Several years ago I discovered that Florida’s Department of Transportation was making highway and traffic studies available on DVD for free. I gave them a call and talked with a guy who seemed really pleased that anyone was interested in their work, particularly to find good places to cycle.
Every June since then, like clockwork, a new and improved set of DVDs arrives. I usually spend a couple of hours poking around and still never discover all the cool things that are on them.
Green means low traffic
This screen shot is an example. The green roads in the map at right have an annual average traffic count of less than 15,000 vehicles per day.
Now, low traffic counts don’t always mean that the road is suitable for safe cycling, but it’s not a bad indicator.
You can turn on more or less detail, depending on how closely you’ve zoomed into an area and how cluttered it gets.
The map at left is showing the Tallahassee area where the 2008 TOSRV was held. I turned on place names, road markers and river and lake names.
Ever pass those black hoses stretched across the road and wonder what they were?
They were temporary traffic counters. Turn to the FDOT DVD and it’ll tell you how many vehicles were headed in which direction. You can reports that slice and dice traffic data to give you hourly traffic flow by month, road and direction. Everytime you click on a new place you find some gee-whiz factoid.
How many miles of roads does Briny Breezes have?
Ever wondered how many miles of paved roads Briny Breezes has? The answer is 1.00. Lake Worth, FL, has 102.45 miles of paved roads and 17.03 that are unpaved. Try working that into a casual conversation sometime. Port St. Lucie has 876.80 miles of paved roads, but West Palm Beach only has 253.70.
Filling out an expense report and need to know how far it is between Point A and Point B? It’s there. Want to know, to three decimal places the exact milepost of an exit? Or the cumulative distance between exits? Yep.

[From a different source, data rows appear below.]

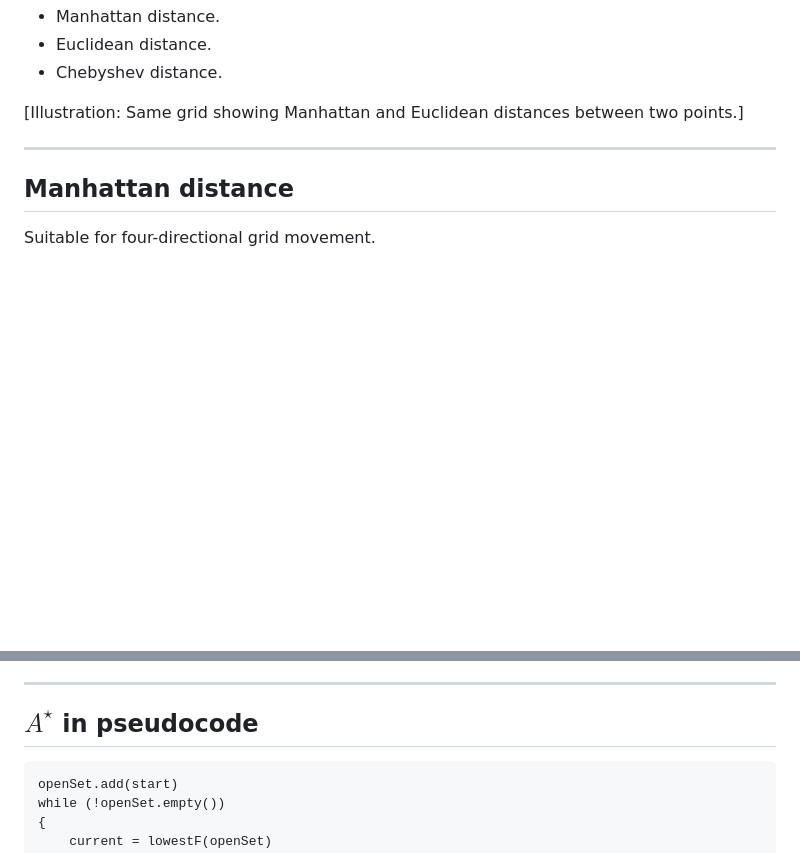
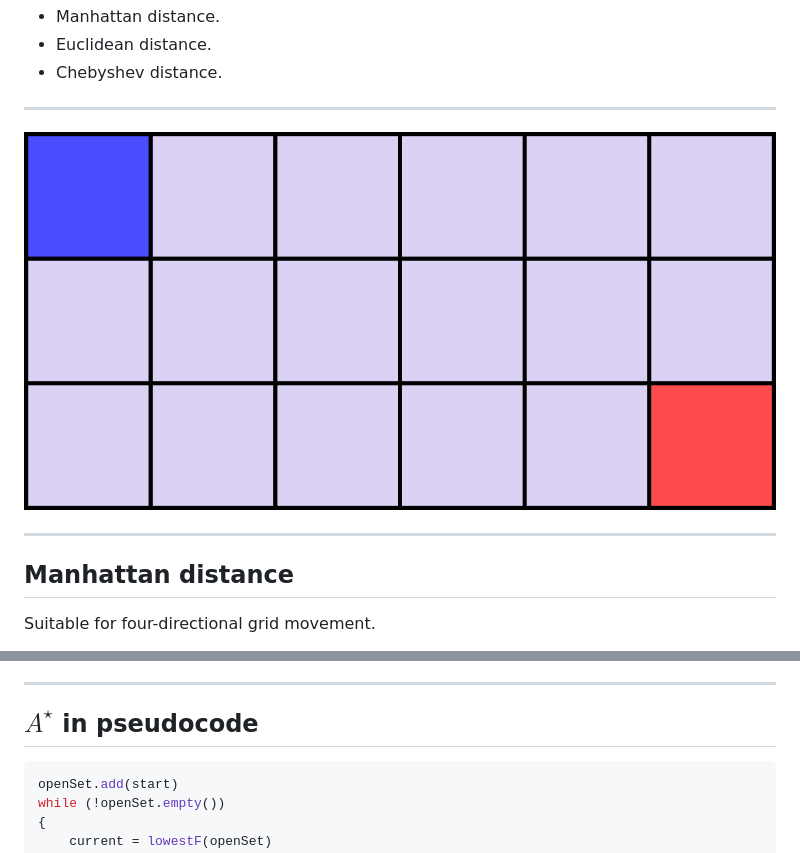
Before and after one commit to jcordry/gec, a Markdown page: l12b.md, 2 parts joined by grey strips. GitHub-like rendering; pictures changed too: img/heuristic.png (added); blank space fills up the shorter version.

Commit message:
Inserted imgs

````diff
--- a/l12b.md
+++ b/l12b.md
@@ -240,7 +240,9 @@ Common heuristics:
 - Euclidean distance.
 - Chebyshev distance.
 
-[Illustration: Same grid showing Manhattan and Euclidean distances between two points.]
+---
+
+![Different heuristic](img/heuristic.png)
 
 ---
 
@@ -392,7 +394,7 @@ Additional structures:
 ## $A^{\star}$ in pseudocode
 
 
-```
+```cpp
 openSet.add(start)
 while (!openSet.empty())
 {
````
Also changed, not shown: heuristic.png (added), img/nodes.png (added), 2 other files.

Check out the website and take advantage of your Florida tax dollars at work. By the way, some of the traffic studies go back to 1993. It’ll be interesting to check the 2009 and 2010 stats to see what higher gas prices will do.